And so, onto book 9, Major Pettigrew’s Last Stand. Major Pettigrew is rather a dear. He could easily have been turned into a cliché by the author, Helen Simonson, but actually from the moment he is introduced, reeling from a phone call that has informed him his brother has died, Major Pettigrew confounds the reader’s expectations of how a retired major should behave. His growing friendship with Mrs Ali, the English-Pakistani owner of the local shop, is beautifully drawn as is his dawning realization that she means more to him than anything else – including the opinion of his neighbours who struggle to welcome and approve of this friendship. Throw in his self-obsessed ‘city boy’ son, a snobbish social committee, an ineffectual vicar and the casual racism displayed by the local golf club members and you have a lovely modern manners novel.

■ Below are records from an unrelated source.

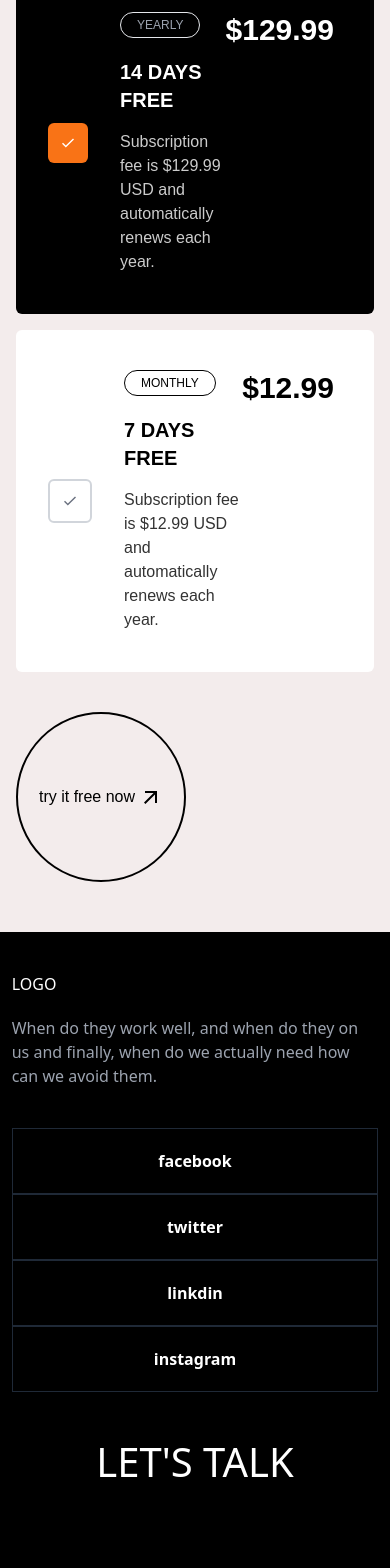
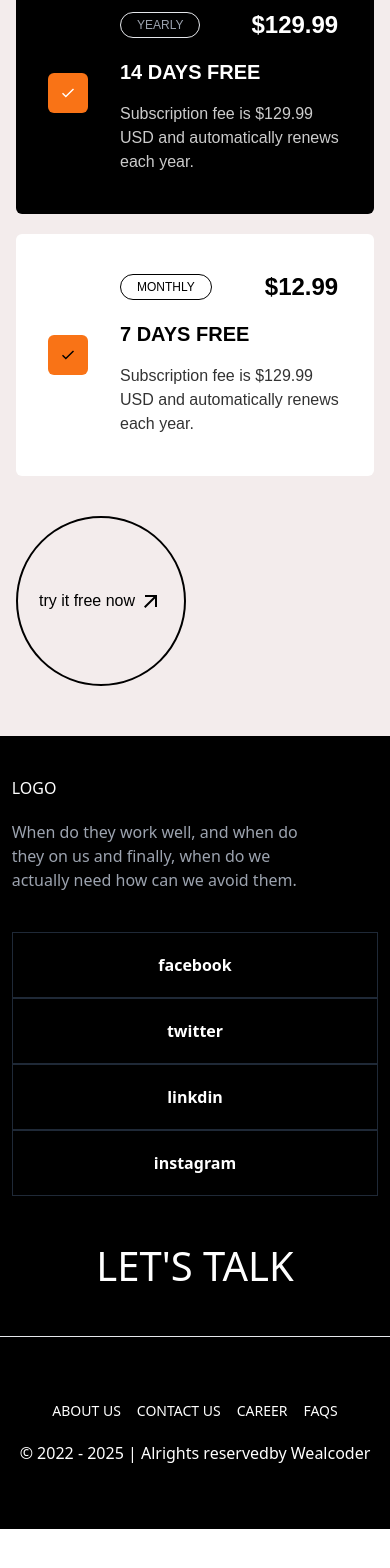
Before and after one commit to FozleRabbi1/bd-callingId-client-task2, a React (Vite) app: page / in a window 390 px wide. Shown: the part 9849-11417 px from the top of the page. After the commit the page ends 11378 px from the top, so only its background shows below. Built offline with nearby package versions, Linux system fonts and the light colour scheme.

Commit message:
responsive done only Home page

```diff
--- a/src/Components/Pages/Home/PricingTable/PricingTable.jsx
+++ b/src/Components/Pages/Home/PricingTable/PricingTable.jsx
@@ -57,47 +57,48 @@ const PricingTable = () => {
                     <div
                         data-aos="fade-up"
                         data-aos-duration="1200"
-                        className="bg-black text-white flex rounded-md relative">
+                        className="bg-black text-white rounded-md relative">
 
-                        <div className="flex items-center py-10">
+                        <div className="flex items-center py-10 ">
                             <span className="mx-8 bg-orange-500 p-3 rounded-md">
                                 <IoMdCheckmark />
                             </span>
                             <div>
                                 <button className="text-xs uppercase text-gray-400 border-[1.5px] px-4 py-[4px] mb-5 rounded-full ">yearly</button>
                                 <h2 className="text-xl uppercase font-bold">14 days free</h2>
-                                <p className="opacity-80 mt-4 ">Subscription fee is $129.99 USD and automatically renews each year.</p>
+                                <p className="opacity-80 mt-4 w-[90%] lg:w-[70%] ">Subscription fee is $129.99 USD and automatically renews each year.</p>
                             </div>
                         </div>
-
-                        <h2 className="mt-10 mr-10 text-3xl font-bold">
+                        <h2 className="text-2xl lg:text-3xl font-bold absolute top-[15%] lg:top-[20%] right-[10%]">
                             $129.99
                         </h2>
-
                         <h2
                             className="bg-orange-400 absolute top-0 right-2 transform -translate-x-1/2 -translate-y-1/2 px-2 rounded py-1">
                             best value
                         </h2>
                     </div>
 
-                    <div className="bg-white text-black flex rounded-md mt-4">
+                    <div
+                        data-aos="fade-up"
+                        data-aos-duration="1200"
+                        className="bg-white text-black rounded-md relative mt-5">
+
                         <div className="flex items-center py-10 ">
-                            <span className="mx-8 border-2 border-gray-300  text-gray-500 font-bold p-3 rounded-md">
+                            <span className="mx-8 bg-orange-500 p-3 rounded-md">
                                 <IoMdCheckmark />
                             </span>
-
                             <div>
                                 <button className="text-xs uppercase text-black border-[1.5px] border-black px-4 py-[4px] mb-5 rounded-full ">monthly</button>
                                 <h2 className="text-xl uppercase font-bold">7 days free</h2>
-                                <p className="opacity-80 mt-4">Subscription fee is $12.99 USD and automatically renews each year.</p>
+                                <p className="opacity-80 mt-4 w-[90%] lg:w-[70%] ">Subscription fee is $129.99 USD and automatically renews each year.</p>
                             </div>
                         </div>
-
-                        <h2 className="mt-10 mr-10 text-3xl font-bold">
+                        <h2 className="text-2xl lg:text-3xl font-bold absolute top-[15%] lg:top-[20%] right-[10%]">
                             $12.99
                         </h2>
 
                     </div>
+
 
                     <div className="mt-10 md:mt-20">
                         <ContactHoverCard text="try it free now" />
--- a/src/Shared/Footer.jsx
+++ b/src/Shared/Footer.jsx
@@ -4,11 +4,11 @@ const Footer = () => {
     return (
         <div className="bg-black  text-white ">
 
-            <div className="grid grid-cols-12 text-center h-[60vh] px-[3%] " >
+            <div className="grid grid-cols-12 text-center md:h-[60vh] px-[3%] " >
 
                 <div className=" col-span-12 md:col-span-5 flex justify-center items-center flex-col" >
                     <h2 className="mr-auto mb-5 mt-10 md:mt-0">LOGO</h2>
-                    <h2 className=" lg:mr-[200px] text-left text-gray-400 mb-10 lg:mb-0">When do they work well, and when do they on us and finally, when do we actually need how can we avoid them.</h2>
+                    <h2 className=" w-[80%] md:w-[90%] lg:w-[75%] mr-auto text-left text-gray-400 mb-10 lg:mb-0">When do they work well, and when do they on us and finally, when do we actually need how can we avoid them.</h2>
 
                 </div>
 
@@ -20,12 +20,12 @@ const Footer = () => {
                 </div>
 
                 <div className=" col-span-12 md:col-span-5 flex justify-center items-center">
-                    <h2 className="text-[40px] lg:text-[80px] uppercase mt-10 lg:mt-0"> Let's Talk </h2>
+                    <h2 className="text-[40px] lg:text-[80px] uppercase my-10 lg:my-0"> Let's Talk </h2>
                 </div>
 
             </div>
 
-            <div className="border-t mt-56 md:mt-0">
+            <div className="border-t">
                 <div className="px-[3%] py-16 flex flex-col-reverse justify-center lg:flex-row lg:justify-between">
                     <div className=" text-center lg:text-left flex flex-row lg:flex-col justify-center mt-5 lg:mt-0">
                         <h2>
```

Don’t get me wrong, Simonson is no Austen but this village life novel, with its insular characters, rather charmed me. Well, to be fair Mrs Ali and Major Pettigrew did. Some of the more far-fetched plot developments felt a little forced and, in my mind, were clichés and/or distracting but on the whole a nice read. Not a novel I would necessarily re-read, or even recommend as a ‘must-read’ to friends, but a nice read.